Records from a data source:
--*--

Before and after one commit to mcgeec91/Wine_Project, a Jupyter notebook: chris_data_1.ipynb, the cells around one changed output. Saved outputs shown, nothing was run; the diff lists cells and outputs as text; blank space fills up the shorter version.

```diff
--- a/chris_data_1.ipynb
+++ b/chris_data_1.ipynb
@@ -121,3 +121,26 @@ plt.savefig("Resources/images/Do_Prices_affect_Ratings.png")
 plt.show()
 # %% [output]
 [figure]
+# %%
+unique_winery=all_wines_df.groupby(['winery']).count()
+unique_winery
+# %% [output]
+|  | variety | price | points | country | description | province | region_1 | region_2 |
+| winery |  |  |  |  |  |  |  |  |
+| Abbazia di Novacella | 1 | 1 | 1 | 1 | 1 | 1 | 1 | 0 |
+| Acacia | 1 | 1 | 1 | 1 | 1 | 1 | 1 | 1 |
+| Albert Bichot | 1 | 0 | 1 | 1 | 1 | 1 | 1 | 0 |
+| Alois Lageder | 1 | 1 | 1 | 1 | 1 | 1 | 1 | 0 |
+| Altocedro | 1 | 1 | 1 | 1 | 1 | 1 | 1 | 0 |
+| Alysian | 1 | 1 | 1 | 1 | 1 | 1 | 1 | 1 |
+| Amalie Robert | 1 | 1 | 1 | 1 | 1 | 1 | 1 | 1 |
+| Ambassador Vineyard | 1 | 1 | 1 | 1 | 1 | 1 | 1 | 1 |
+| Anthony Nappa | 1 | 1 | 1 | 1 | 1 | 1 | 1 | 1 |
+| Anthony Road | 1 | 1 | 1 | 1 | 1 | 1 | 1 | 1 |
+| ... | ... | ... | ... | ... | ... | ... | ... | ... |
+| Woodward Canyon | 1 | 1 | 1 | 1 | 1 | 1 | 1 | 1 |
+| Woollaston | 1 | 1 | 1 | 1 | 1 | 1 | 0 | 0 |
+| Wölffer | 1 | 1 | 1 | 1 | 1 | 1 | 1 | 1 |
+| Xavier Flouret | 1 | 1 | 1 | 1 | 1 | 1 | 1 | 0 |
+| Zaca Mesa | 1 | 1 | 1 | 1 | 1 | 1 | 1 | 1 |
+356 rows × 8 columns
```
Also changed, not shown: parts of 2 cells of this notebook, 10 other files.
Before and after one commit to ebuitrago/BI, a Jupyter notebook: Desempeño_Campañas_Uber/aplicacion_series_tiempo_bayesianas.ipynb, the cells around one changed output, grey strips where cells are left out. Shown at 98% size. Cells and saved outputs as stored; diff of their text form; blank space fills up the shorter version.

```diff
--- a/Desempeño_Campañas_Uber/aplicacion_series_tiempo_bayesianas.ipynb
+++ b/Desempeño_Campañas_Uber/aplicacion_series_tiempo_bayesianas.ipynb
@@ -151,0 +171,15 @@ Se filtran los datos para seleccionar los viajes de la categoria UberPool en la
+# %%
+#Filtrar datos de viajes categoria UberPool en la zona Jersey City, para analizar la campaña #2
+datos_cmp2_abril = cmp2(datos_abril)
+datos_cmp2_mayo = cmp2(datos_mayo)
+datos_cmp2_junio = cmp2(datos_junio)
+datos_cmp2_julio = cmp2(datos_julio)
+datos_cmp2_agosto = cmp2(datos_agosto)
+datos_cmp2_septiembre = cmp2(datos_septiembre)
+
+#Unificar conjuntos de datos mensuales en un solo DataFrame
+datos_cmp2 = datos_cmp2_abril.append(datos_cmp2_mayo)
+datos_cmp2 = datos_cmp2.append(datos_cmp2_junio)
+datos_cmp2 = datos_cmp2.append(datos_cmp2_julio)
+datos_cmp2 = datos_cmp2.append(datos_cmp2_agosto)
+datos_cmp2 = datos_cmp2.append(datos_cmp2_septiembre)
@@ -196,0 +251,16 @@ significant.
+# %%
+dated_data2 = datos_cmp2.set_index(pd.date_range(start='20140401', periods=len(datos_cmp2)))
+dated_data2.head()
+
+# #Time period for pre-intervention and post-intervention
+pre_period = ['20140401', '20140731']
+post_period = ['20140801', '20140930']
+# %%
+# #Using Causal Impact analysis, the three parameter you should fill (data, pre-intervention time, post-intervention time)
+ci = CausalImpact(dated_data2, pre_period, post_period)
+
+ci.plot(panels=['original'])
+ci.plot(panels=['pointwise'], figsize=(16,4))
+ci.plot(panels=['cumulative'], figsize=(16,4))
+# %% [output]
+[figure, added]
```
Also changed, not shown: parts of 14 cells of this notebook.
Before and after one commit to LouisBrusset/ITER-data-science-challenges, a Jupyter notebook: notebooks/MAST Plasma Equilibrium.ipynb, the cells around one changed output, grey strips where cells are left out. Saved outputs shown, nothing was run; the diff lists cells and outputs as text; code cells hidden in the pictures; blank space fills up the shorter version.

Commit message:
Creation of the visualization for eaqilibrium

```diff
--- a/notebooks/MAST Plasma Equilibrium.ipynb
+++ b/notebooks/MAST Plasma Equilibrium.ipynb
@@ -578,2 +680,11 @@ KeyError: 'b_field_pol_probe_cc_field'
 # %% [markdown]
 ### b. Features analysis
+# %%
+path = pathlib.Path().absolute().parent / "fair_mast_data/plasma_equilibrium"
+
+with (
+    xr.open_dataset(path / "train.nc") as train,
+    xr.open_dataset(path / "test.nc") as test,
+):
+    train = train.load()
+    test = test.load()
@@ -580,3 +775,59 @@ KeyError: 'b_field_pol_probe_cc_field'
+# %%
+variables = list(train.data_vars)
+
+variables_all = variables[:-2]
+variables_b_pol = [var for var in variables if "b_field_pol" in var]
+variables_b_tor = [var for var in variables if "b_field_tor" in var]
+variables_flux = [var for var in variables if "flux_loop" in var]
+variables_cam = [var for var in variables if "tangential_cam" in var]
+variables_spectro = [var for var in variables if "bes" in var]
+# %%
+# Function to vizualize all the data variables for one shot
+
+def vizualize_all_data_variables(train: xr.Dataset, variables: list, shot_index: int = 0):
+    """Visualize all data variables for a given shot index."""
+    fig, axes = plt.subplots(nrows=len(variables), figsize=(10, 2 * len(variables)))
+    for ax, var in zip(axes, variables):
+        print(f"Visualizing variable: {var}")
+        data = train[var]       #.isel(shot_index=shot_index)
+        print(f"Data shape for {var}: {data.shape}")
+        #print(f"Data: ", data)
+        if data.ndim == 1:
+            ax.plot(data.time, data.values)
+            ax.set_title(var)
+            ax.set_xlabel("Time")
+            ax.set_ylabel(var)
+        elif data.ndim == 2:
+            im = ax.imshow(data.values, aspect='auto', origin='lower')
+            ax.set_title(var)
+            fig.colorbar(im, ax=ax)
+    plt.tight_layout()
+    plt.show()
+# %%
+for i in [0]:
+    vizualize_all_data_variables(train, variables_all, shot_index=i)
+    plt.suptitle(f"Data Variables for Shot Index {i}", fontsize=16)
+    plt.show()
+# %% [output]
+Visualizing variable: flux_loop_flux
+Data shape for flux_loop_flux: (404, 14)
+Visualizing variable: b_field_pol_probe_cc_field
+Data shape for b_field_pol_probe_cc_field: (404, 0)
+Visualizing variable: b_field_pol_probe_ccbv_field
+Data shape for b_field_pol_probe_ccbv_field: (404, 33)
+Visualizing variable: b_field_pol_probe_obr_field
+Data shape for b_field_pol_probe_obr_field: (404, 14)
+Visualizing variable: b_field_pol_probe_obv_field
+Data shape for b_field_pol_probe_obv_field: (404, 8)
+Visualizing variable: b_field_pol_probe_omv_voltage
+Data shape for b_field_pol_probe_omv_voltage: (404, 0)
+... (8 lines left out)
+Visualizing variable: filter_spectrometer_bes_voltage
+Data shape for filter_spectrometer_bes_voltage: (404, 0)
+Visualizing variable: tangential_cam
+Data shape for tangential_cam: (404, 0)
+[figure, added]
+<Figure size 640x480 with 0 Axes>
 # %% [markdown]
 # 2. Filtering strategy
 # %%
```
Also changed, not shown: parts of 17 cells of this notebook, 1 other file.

--*--

(What is expected) Reproduce every line in the data that has the word "append" in it.

(Finished task)
+datos_cmp2 = datos_cmp2_abril.append(datos_cmp2_mayo)
+datos_cmp2 = datos_cmp2.append(datos_cmp2_junio)
+datos_cmp2 = datos_cmp2.append(datos_cmp2_julio)
+datos_cmp2 = datos_cmp2.append(datos_cmp2_agosto)
+datos_cmp2 = datos_cmp2.append(datos_cmp2_septiembre)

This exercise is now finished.